FAILING to comply with the letter of the law could prove costly for a Gin Gin police officer who may lose the means to continue running his side business eradicating feral pests.
According to his defence lawyer, Senior Constable Matthew Harling, 32, may also face a fine of up to $2500 under disciplinary action from the Queensland Police Service, after pleading guilty to one count of acquiring a weapon.
In the Bundaberg Magistrates Court yesterday, Harling's lawyer said his client was a "police officer of 12 years", and "a long-term weapons holder", who mistakenly believed he had three months to apply for a permit to acquire a double barrel shotgun after taking possession of it.
Already licenced to hold both category A and B weapons, which the shotgun in question falls into, Harling collects and owns 31 registered weapons, largely due to his casual work as a feral pest controller.
Under the Weapons Act, because Snr Const Harling had paid for the gun, instead of just borrowing it on a temporary basis for up to three months, he was required to already hold the permit to acquire when he took possession of the gun.
Harling was tracking the parcel through Australia Post, which was posted to Gin Gin, and on November 6 last year he picked up the package from the post office.

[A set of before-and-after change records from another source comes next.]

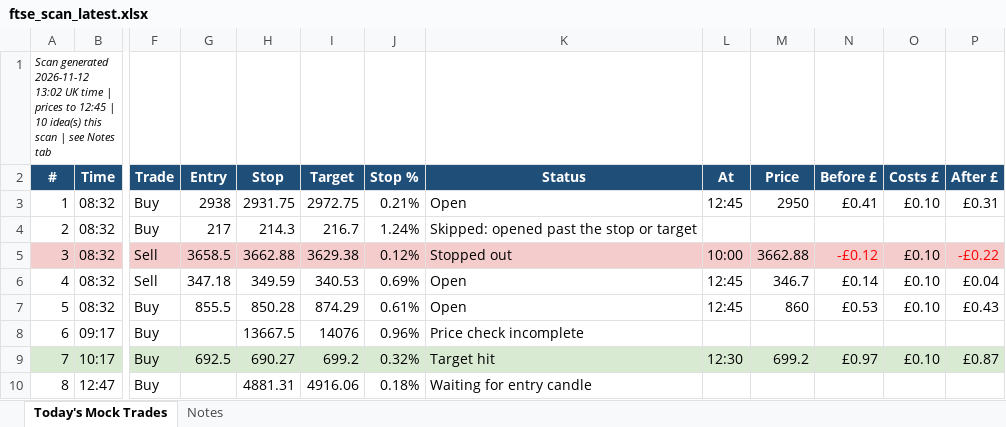
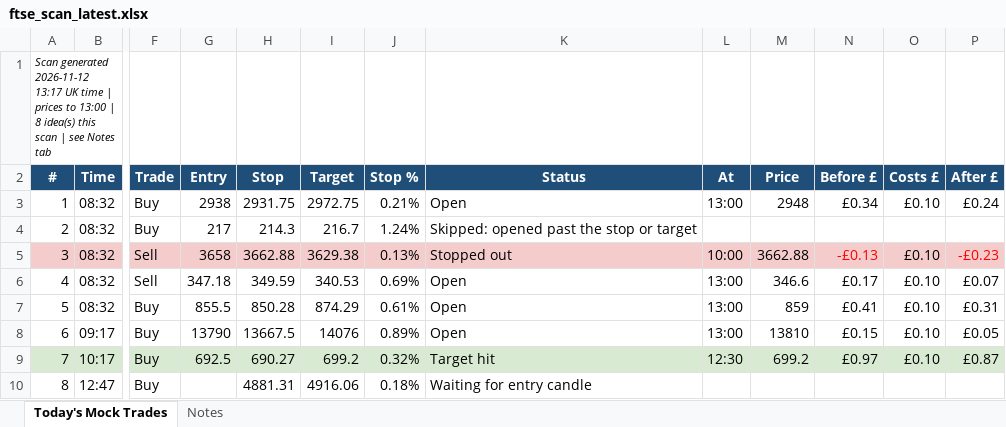
Before and after one commit to philwright210458-blip/ftse-trader, an Excel workbook: ftse_scan_latest.xlsx, sheet Today's Mock Trades, drawn as a sheet; only a part is shown, gaps mark what is left out; values as stored, in another font and other column widths than the file's, no borders; the diff names each change by its address in the sheet, - before the commit and + after, or states it on an @@ line.

```diff
--- a/ftse_scan_latest.xlsx (sheet Today's Mock Trades)
+++ b/ftse_scan_latest.xlsx (sheet Today's Mock Trades)
-A1 (#): …generated 2026-11-12 13:02 UK time | prices to 12:45 | 10 idea(s) this…
+A1 (#): …generated 2026-11-12 13:17 UK time | prices to 13:00 | 8 idea(s) this…
-L3 (At): 12:45
+L3 (At): 13:00
-M3 (Price): 2950
+M3 (Price): 2948
-N3 (Before £): £0.41
+N3 (Before £): £0.34
-P3 (After £): £0.31
+P3 (After £): £0.24
-G5 (Entry): 3658.5
+G5 (Entry): 3658
-J5 (Stop %): 0.12%
+J5 (Stop %): 0.13%
-N5 (Before £): -£0.12
+N5 (Before £): -£0.13
-P5 (After £): -£0.22
+P5 (After £): -£0.23
-L6:L7 (At): 12:45
+L6:L7 (At): 13:00
-M6 (Price): 346.7
+M6 (Price): 346.6
-N6 (Before £): £0.14
+N6 (Before £): £0.17
-P6 (After £): £0.04
+P6 (After £): £0.07
-M7 (Price): 860
+M7 (Price): 859
-N7 (Before £): £0.53
+N7 (Before £): £0.41
-P7 (After £): £0.43
+P7 (After £): £0.31
-G8 (Entry): (empty)
+G8 (Entry): 13790
-J8 (Stop %): 0.96%
+J8 (Stop %): 0.89%
-K8 (Status): Price check incomplete
+K8 (Status): Open
-L8 (At): (empty)
+L8 (At): 13:00
-M8 (Price): (empty)
+M8 (Price): 13810
-N8 (Before £): (empty)
+N8 (Before £): £0.15
-O8 (Costs £): (empty)
+O8 (Costs £): £0.10
-P8 (After £): (empty)
+P8 (After £): £0.05
```
Also changed, not shown: 2 other files.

The parcel originally had his name, address and mobile phone number on it, however upon advice from the post office when mailing the shotgun, the seller had instead crossed out Harling's address and readdressed it to the Gin Gin Guns and Ammunition store.
A police investigation was launched when the owner of the store took the parcel slip into the post office and discovered the package had already been collected.
The investigation discovered Harling picked up the parcel in the afternoon and applied online for the permit to acquire the gun at 10.30pm the same day.
Magistrate Belinda Merrin accepted Harling was extremely embarrassed and remorseful about the situation but said because he was a police officer, the holder of a number of firearms and a feral pest controller, it was a "double-edged sword".
"Someone in your circumstance ... ought to have been aware," she said.
"Mistaking the law is no excuse."
The mistake could yet cost Harling his firearms licence and with it his feral pest control business, with his 31 weapons along with the double barrel shotgun seized pending a further investigation following yesterday's outcome in court.
Ms Merrin placed Harling on a $400 good behaviour bond for four months without a conviction being recorded.